How bowls is changing its image in Scotland

Wellcroft Bowling Club in Queen's Park, Glasgow. Picture: Stuart Wallace
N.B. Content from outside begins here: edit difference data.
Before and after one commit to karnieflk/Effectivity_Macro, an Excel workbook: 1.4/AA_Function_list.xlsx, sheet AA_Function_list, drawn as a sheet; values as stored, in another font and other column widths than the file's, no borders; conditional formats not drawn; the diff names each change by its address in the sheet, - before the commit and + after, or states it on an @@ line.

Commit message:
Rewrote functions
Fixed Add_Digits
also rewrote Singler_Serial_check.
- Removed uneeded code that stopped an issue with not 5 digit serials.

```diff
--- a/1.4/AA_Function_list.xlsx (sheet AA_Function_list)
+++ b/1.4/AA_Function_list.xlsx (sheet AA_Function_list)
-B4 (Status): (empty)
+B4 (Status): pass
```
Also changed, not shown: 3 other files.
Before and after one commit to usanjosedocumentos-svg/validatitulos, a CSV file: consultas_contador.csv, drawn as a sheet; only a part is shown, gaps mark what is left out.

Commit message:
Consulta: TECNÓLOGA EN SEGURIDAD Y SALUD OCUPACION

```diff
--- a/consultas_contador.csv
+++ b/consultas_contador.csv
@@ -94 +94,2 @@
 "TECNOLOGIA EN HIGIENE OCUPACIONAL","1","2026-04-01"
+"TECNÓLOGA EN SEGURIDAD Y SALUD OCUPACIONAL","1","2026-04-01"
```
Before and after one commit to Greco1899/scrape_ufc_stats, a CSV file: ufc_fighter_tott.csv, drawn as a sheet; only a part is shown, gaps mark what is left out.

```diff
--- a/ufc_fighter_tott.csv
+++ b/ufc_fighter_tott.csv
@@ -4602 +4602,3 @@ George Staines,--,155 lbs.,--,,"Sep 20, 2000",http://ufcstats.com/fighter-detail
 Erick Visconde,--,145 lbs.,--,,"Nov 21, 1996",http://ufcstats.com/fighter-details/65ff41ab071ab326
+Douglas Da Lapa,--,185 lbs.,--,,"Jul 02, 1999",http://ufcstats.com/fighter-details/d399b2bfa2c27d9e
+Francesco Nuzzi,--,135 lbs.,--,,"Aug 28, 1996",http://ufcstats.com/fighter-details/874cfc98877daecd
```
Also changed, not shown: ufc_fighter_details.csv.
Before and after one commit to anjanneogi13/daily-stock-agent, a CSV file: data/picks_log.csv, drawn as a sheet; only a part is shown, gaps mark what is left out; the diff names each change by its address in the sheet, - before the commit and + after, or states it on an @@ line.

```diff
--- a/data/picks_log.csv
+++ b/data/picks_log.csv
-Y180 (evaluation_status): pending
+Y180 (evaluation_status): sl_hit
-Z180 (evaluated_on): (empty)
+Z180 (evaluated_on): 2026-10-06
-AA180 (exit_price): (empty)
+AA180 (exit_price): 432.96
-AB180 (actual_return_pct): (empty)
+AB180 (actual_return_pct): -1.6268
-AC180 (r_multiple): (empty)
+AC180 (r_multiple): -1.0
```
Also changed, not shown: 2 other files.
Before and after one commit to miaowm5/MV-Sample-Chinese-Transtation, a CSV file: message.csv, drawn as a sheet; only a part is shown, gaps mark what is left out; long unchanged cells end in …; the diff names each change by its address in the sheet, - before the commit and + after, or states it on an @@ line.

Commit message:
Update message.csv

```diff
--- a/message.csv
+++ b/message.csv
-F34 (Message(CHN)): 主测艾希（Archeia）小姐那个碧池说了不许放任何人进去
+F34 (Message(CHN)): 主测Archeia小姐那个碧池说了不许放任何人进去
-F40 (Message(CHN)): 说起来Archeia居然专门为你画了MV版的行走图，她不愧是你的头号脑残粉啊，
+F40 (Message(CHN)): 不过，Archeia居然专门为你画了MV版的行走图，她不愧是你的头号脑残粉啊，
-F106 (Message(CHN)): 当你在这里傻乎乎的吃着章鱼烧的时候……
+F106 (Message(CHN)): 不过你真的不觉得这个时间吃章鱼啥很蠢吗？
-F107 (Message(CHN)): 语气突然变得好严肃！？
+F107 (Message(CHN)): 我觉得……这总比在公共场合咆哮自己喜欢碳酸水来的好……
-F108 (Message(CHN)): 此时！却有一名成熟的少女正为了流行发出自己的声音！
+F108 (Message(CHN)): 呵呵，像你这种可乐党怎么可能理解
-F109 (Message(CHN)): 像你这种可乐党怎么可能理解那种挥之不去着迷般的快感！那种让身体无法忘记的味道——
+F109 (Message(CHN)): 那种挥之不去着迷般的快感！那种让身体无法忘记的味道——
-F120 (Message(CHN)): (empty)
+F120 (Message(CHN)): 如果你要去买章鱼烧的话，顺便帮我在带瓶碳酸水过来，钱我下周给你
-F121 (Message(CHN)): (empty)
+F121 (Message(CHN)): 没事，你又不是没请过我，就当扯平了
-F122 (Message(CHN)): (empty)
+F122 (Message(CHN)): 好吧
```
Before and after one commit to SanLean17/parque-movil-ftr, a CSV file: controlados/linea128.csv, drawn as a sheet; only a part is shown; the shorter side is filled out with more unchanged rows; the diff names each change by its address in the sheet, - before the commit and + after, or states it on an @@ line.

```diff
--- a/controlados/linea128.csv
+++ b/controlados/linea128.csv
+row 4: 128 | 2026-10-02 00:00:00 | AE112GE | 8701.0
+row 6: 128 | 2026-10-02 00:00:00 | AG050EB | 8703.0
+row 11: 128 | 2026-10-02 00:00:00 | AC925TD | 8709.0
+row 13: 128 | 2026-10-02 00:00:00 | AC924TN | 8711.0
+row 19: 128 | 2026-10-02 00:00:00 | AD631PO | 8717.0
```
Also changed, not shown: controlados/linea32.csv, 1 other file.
Wellcroft Bowling Club in Queen's Park, Glasgow. Picture: Stuart Wallace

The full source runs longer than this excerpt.